http://www.nytimes.com/2007/06/07/garde ... ref=slogin


WHEN Philip Johnson’s Glass House in New Canaan, Conn., officially opens to the public on June 21, paying visitors will have a chance to explore one of the world’s most celebrated works of Modernism for the first time since its completion in 1949. The diminutive glass-and-steel building and its uncluttered interior, which have barely changed in 58 years, are so spare that it is hard to imagine that anyone ever lived there. But for nearly all that time, it was the constantly used country retreat of its round-spectacled creator, who shared it after 1960 with David Whitney.

Roderick Grant
Posts: 10133
Joined: Wed Mar 29, 2006 7:48 am

Post by Roderick Grant »

What many people don't know is that Johnson considered his own house unlivable, and spent most of his time in a 19th century gothic revival gate house on the property. When he had parties, he would open the house, but on a day to day basis, he did not use it. It is about as real as that fantasmagorical house in "North By Northwest."

SDR
Posts: 19311
Joined: Sat Jun 17, 2006 11:33 pm
Location: San Francisco

Post by SDR »

I think you would get a different impression after reading all of the NYT piece(s). I did, anyway. Johnson seemed to truly love the house -- and the later habit of using it as the property's "living room" doesn't negate that, to me.

It was David Whitney who eventually lived in one of the older houses. . .

I knew David casually at RISD (we did a little theater work together) but didn't learn until after graduation (he in '63, I in '64) that he had befriended Johnson.

Wright would certainly consider the house "unlivable." He enjoyed telling the story of surprising the occupants in bed upon an early arrival.

SDR

Deke
Posts: 692
Joined: Thu Jul 27, 2006 10:18 am
Location: Los Angeles
Contact:

Post by Deke »

Didn't FLW attend a party at the glass house, and upon entering ask Johnson "Philip, do I keep my coat on or take it off?" Or is this story just a myth?

Deke

SDR
Posts: 19311
Joined: Sat Jun 17, 2006 11:33 pm
Location: San Francisco

Post by SDR »

Ha ! I hadn't heard that, but it's certainly believable. That could have been accompanied by a wink. . .

My favorite FLlW-to-Johnson is quoted (again) in Franz Schulze's 1994 biography (p 224):

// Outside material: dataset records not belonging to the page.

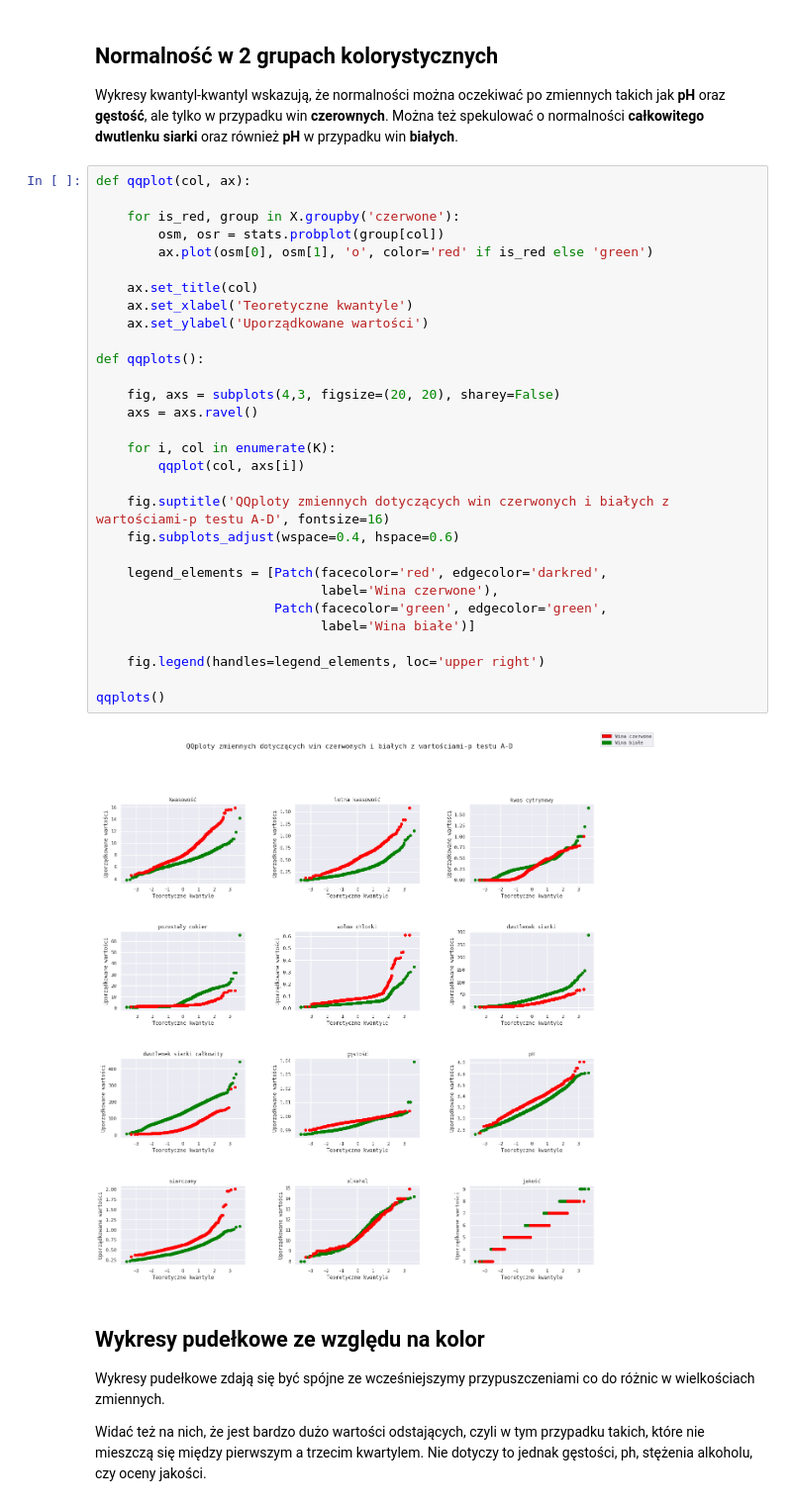
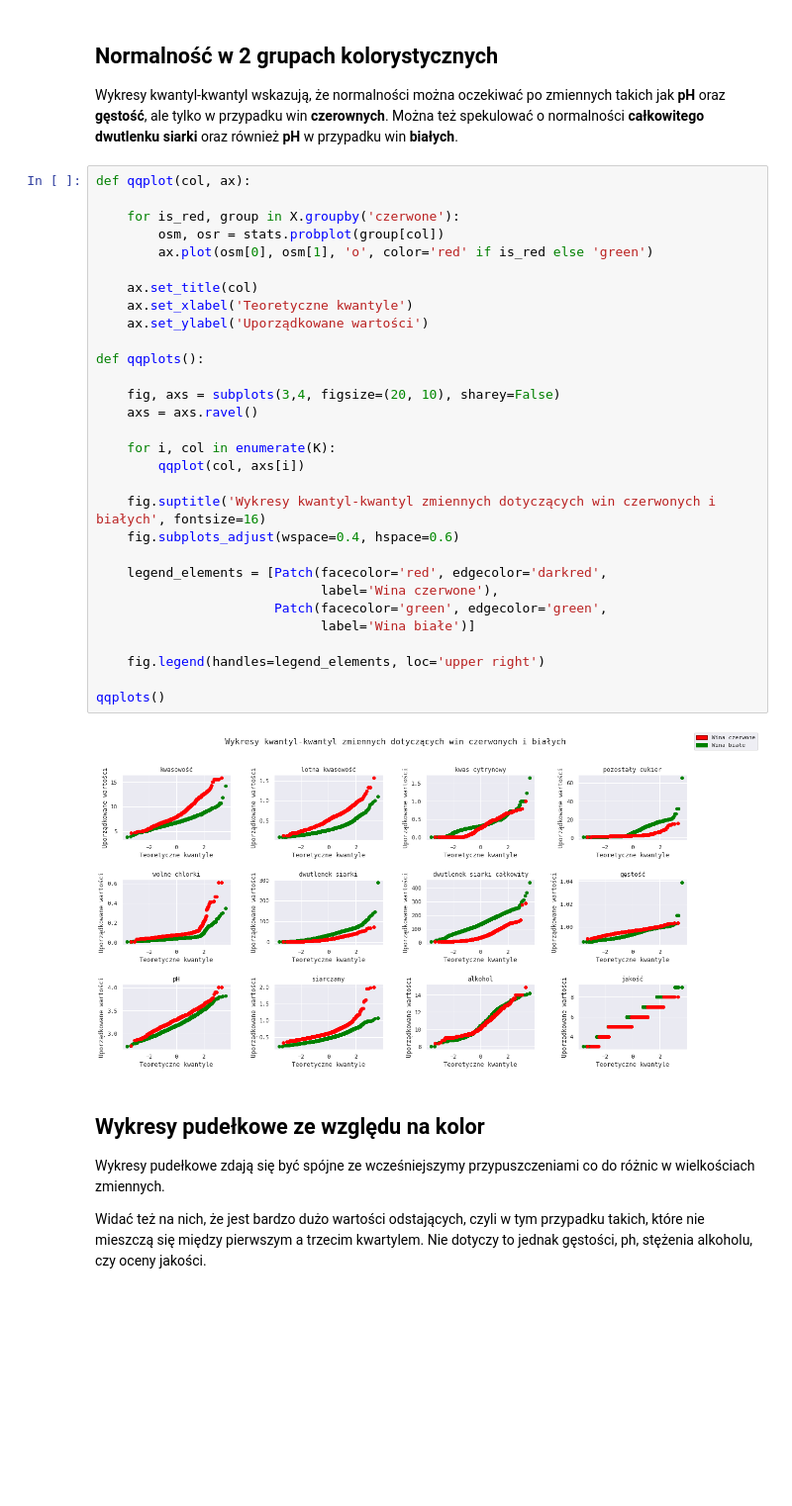
Before and after one commit to JakisTam-maTsikaJ/winko, a Jupyter notebook: statystyki.ipynb, the cells around one changed output. Shown: that part at 99% size. Drawn from its saved outputs; the diff is of its cells as text; blank space fills up the shorter version.

```diff
--- a/statystyki.ipynb
+++ b/statystyki.ipynb
@@ -204,35 +204,35 @@ Wykresy kwantyl-kwantyl wskazują, że normalności można oczekiwać po zmienny
 # %%
 def qqplot(col, ax):
 
     for is_red, group in X.groupby('czerwone'):
         osm, osr = stats.probplot(group[col])
         ax.plot(osm[0], osm[1], 'o', color='red' if is_red else 'green')
 
     ax.set_title(col)
     ax.set_xlabel('Teoretyczne kwantyle')
     ax.set_ylabel('Uporządkowane wartości')
 
 def qqplots():
 
-    fig, axs = subplots(4,3, figsize=(20, 20), sharey=False)
+    fig, axs = subplots(3,4, figsize=(20, 10), sharey=False)
     axs = axs.ravel()
 
     for i, col in enumerate(K):
         qqplot(col, axs[i])
 
-    fig.suptitle('QQploty zmiennych dotyczących win czerwonych i białych z wartościami-p testu A-D', fontsize=16)
+    fig.suptitle('Wykresy kwantyl-kwantyl zmiennych dotyczących win czerwonych i białych', fontsize=16)
     fig.subplots_adjust(wspace=0.4, hspace=0.6)
 
     legend_elements = [Patch(facecolor='red', edgecolor='darkred',
                              label='Wina czerwone'),
                        Patch(facecolor='green', edgecolor='green',
                              label='Wina białe')]
 
     fig.legend(handles=legend_elements, loc='upper right')
 
 qqplots()
 # %% [output]
-[figure, old version]
+[figure, new version]
 # %% [markdown]
 ## Wykresy pudełkowe ze względu na kolor
 
```
Also changed, not shown: parts of 6 cells of this notebook, 2 other files.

Wright's pique sometimes coupled with pique, begetting fury. One evening in 1955, having been invited to lecture at Yale, he arrived in New Haven, to find no one waiting for him at the railroad station. Interpreting as an affront what had been a student oversight, he worked up a full head of rage that had dissipated only a little by the time he was finally picked up and spirited to the Taft Hotel. It was the ill luck of Philip to encounter him a little later in the middle of a knot of students and faculty. Wright made the most of the moment. "Why, little Phil," he roared, his voice equal parts unguent and acid, "I thought you were dead! Are you still putting up all those little houses and leaving them out in the rain?"

Image
The Old Man and the wunderkind, c 1953

Image
Schulze's cover photo -- the silly Old Man himself ! And what is that in the background -- cracked glass ?

Post Reply